My biggest challenges were the sprinting and endurance. In lacrosse you’re constantly racing up and down the field. The need to keep up with other players during a scrimmage motivated me to keep moving even when I thought I couldn’t do it any longer. Within a season, I had made great progress. Now I have much more speed and stamina when I’m in a game.
The team component is more vital for me at this age than it has ever been before. Discussions on the field about child rearing, job decisions, marriage and so on are priceless. But most of all, being on a team like this proves that when you’re in your forties, it’s not all over.
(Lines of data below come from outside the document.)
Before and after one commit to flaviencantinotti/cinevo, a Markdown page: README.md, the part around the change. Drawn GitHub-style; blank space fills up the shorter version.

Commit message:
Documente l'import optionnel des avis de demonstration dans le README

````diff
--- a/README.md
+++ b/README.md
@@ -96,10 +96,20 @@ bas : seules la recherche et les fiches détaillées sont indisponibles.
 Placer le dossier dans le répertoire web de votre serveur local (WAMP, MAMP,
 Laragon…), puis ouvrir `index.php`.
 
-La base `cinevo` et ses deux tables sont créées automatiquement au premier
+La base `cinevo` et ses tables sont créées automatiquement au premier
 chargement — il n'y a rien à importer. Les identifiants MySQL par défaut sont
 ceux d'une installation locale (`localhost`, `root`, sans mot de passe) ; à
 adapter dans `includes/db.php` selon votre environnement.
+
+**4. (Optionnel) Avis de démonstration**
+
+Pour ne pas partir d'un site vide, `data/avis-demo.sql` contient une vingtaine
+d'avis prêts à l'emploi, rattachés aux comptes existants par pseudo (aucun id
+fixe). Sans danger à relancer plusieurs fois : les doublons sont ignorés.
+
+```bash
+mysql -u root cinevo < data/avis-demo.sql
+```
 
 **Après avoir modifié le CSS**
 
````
Playing lacrosse now makes me feel powerful, not just on the field but in my life.
SPORT: DISTANCE RUNNING
Allison Kimmich | 42
Montclair, New Jersey
Executive director of a women’s nonprofit
I really enjoy the challenge of setting a goal and achieving it. So last year, when I was trying to get more exercise and be a healthy role model for my children, I decided to run a fairly long race, something I had not done for about 12 years. I managed to find the right training program online (from marathon guru Hal Higdon, halhigdon.com/15Ktraining/GateIntro.htm). The goal was to gradually build up from three miles to 9.3 miles over eight weeks—and I really stuck to it.
I was amazed at how easy it was to train. The endorphin release definitely helped—it made me feel alive and exhilarated. And it was nice to operate in a different kind of mind-set than I do at my job. My work is very abstract, but when I’m running, concentration is required—focus on the next mile, then the one after that—and I’m not so concerned with the long term. I’ve been doing Pilates for the past three years, so I’m generally stronger, particularly in my core, than I was when I was younger. And because of the Pilates work, I think much more about my running form now. I concentrate on keeping my shoulders down and pulled back so my lungs can get the maximum oxygen.
Last November I completed a 15-Krace. Finishing those 9.3 miles in a better time than I had done while training gave me a terrific sense of accomplishment. I’d like to do a half-marathon in the spring—maybe the More/Fitness half-marathon—and to train for that, I’ll focus a little more on improving my speed. One of the unexpected pleasures of all this is that my 10-year-old daughter did a 5-K in early January. Now I know I’m being a healthy role model!
Jane Ward | 59
Part-time ophthalmologist, graduate student
When I was a student at Wellesley College, I loved rowing with the MIT team on the Charles River in Boston. I continued the sport during my advanced studies at the University of California, Berkeley. But after that, I didn’t have time for the activity. Still, I always missed being on the water and the push of training hard for races.
Last spring, 34 years after I last rowed, I met a woman who encouraged me to come back to the sport by joining the Potomac Boat Club, a rowing club in Washington, D.C. Despite some hesitation over scheduling and the 5 am training, I gave it a try. I was a bit anxious about keeping up during the practices for the first week or two. And after the workouts I was pretty tired because I hadn’t been exercising that hard on my own. But I soon felt at home again in the boat. I love being out on the water in the early -morning—it’s both peaceful and energizing. I also enjoy the challenge of several women working together as a crew to coordinate each stroke.